To do:
Would it be possible to output exactly, and only, the lines below from the one holding "Re-arranged the skills, removed" to the last line, both included, with every picture left out?

[Start of Attachment]

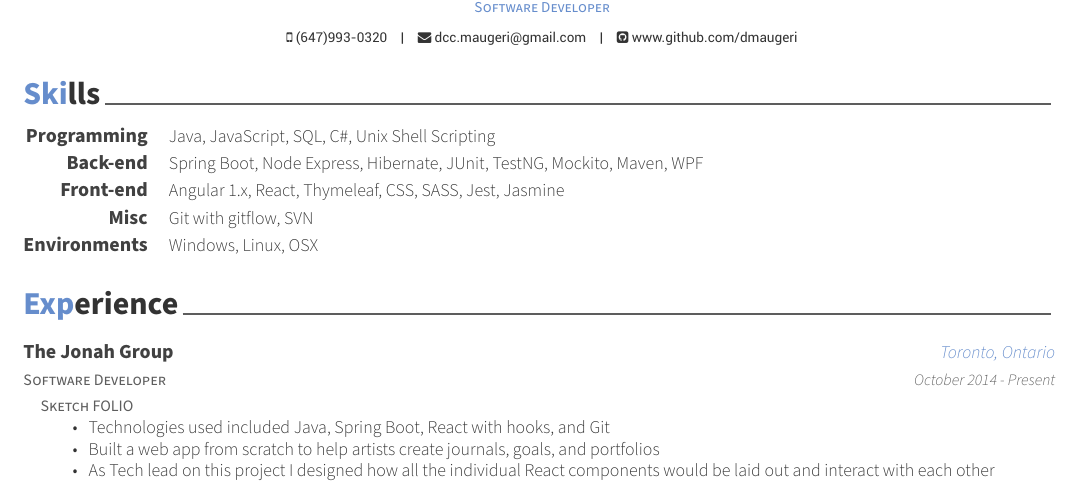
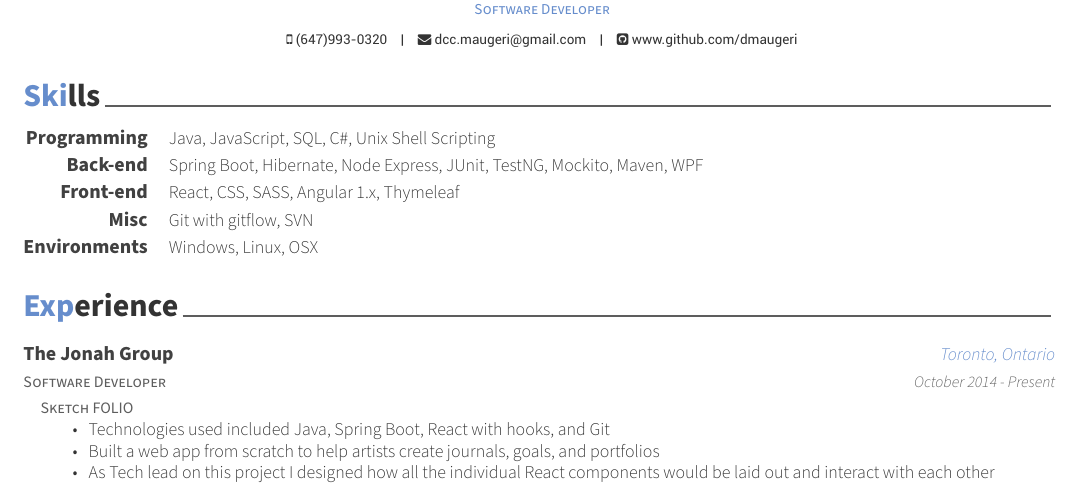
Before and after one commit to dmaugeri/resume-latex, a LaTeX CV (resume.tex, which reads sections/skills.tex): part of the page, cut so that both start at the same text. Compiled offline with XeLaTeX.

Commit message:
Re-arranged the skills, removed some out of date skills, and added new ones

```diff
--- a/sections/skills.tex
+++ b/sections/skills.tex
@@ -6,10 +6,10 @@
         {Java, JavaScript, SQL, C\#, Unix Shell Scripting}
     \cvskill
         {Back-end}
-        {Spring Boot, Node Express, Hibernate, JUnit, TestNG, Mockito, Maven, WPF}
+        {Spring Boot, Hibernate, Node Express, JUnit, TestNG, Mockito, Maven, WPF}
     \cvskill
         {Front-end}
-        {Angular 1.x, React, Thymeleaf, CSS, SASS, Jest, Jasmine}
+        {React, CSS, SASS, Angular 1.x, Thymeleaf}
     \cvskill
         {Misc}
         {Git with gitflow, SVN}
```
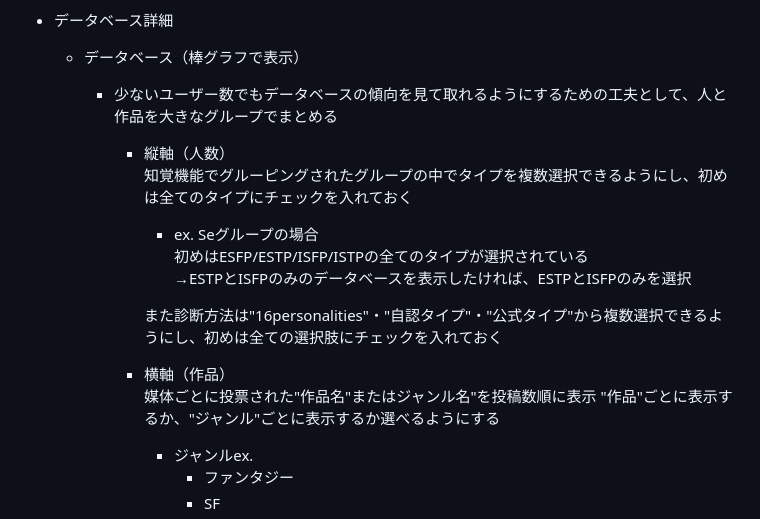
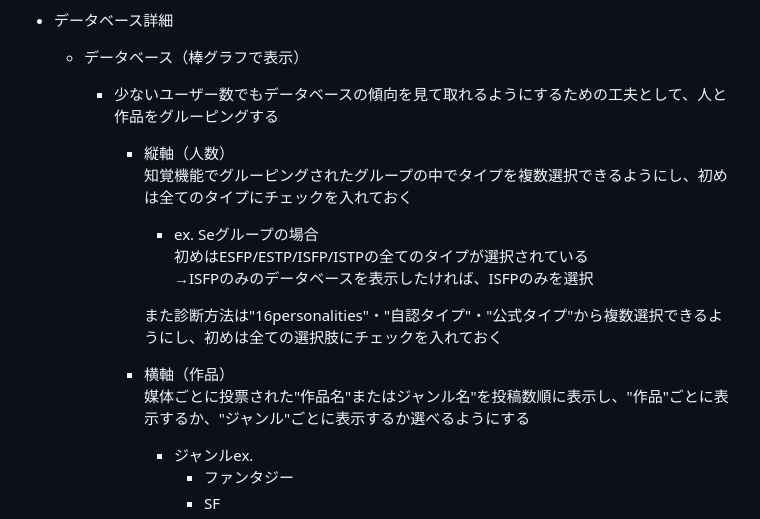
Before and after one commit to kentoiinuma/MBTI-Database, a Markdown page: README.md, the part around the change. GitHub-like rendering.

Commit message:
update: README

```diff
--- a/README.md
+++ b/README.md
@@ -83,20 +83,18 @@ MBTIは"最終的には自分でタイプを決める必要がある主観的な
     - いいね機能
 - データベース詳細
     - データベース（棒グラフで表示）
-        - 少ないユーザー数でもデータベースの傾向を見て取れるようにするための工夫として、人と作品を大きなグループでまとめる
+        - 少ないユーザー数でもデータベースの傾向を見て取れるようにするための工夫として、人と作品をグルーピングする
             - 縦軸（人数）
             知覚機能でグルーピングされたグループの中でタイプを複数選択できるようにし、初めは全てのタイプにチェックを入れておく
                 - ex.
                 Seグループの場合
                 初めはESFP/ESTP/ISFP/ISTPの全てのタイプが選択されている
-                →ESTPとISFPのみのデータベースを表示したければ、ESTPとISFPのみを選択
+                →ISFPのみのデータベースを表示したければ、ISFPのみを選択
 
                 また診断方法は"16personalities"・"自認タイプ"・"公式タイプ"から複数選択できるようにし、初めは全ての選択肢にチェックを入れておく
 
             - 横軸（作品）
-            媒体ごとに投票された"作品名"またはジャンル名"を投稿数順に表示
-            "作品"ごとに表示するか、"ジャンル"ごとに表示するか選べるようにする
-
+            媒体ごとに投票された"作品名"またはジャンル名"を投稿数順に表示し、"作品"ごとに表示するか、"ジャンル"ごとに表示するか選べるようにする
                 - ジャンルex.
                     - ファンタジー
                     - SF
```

[End of Attachment]

Written answer:
Re-arranged the skills, removed some out of date skills, and added new ones

```diff
--- a/sections/skills.tex
+++ b/sections/skills.tex
@@ -6,10 +6,10 @@
         {Java, JavaScript, SQL, C\#, Unix Shell Scripting}
     \cvskill
         {Back-end}
-        {Spring Boot, Node Express, Hibernate, JUnit, TestNG, Mockito, Maven, WPF}
+        {Spring Boot, Hibernate, Node Express, JUnit, TestNG, Mockito, Maven, WPF}
     \cvskill
         {Front-end}
-        {Angular 1.x, React, Thymeleaf, CSS, SASS, Jest, Jasmine}
+        {React, CSS, SASS, Angular 1.x, Thymeleaf}
     \cvskill
         {Misc}
         {Git with gitflow, SVN}
```
Before and after one commit to kentoiinuma/MBTI-Database, a Markdown page: README.md, the part around the change. GitHub-like rendering.

Commit message:
update: README

```diff
--- a/README.md
+++ b/README.md
@@ -83,20 +83,18 @@ MBTIは"最終的には自分でタイプを決める必要がある主観的な
     - いいね機能
 - データベース詳細
     - データベース（棒グラフで表示）
-        - 少ないユーザー数でもデータベースの傾向を見て取れるようにするための工夫として、人と作品を大きなグループでまとめる
+        - 少ないユーザー数でもデータベースの傾向を見て取れるようにするための工夫として、人と作品をグルーピングする
             - 縦軸（人数）
             知覚機能でグルーピングされたグループの中でタイプを複数選択できるようにし、初めは全てのタイプにチェックを入れておく
                 - ex.
                 Seグループの場合
                 初めはESFP/ESTP/ISFP/ISTPの全てのタイプが選択されている
-                →ESTPとISFPのみのデータベースを表示したければ、ESTPとISFPのみを選択
+                →ISFPのみのデータベースを表示したければ、ISFPのみを選択
 
                 また診断方法は"16personalities"・"自認タイプ"・"公式タイプ"から複数選択できるようにし、初めは全ての選択肢にチェックを入れておく
 
             - 横軸（作品）
-            媒体ごとに投票された"作品名"またはジャンル名"を投稿数順に表示
-            "作品"ごとに表示するか、"ジャンル"ごとに表示するか選べるようにする
-
+            媒体ごとに投票された"作品名"またはジャンル名"を投稿数順に表示し、"作品"ごとに表示するか、"ジャンル"ごとに表示するか選べるようにする
                 - ジャンルex.
                     - ファンタジー
                     - SF
```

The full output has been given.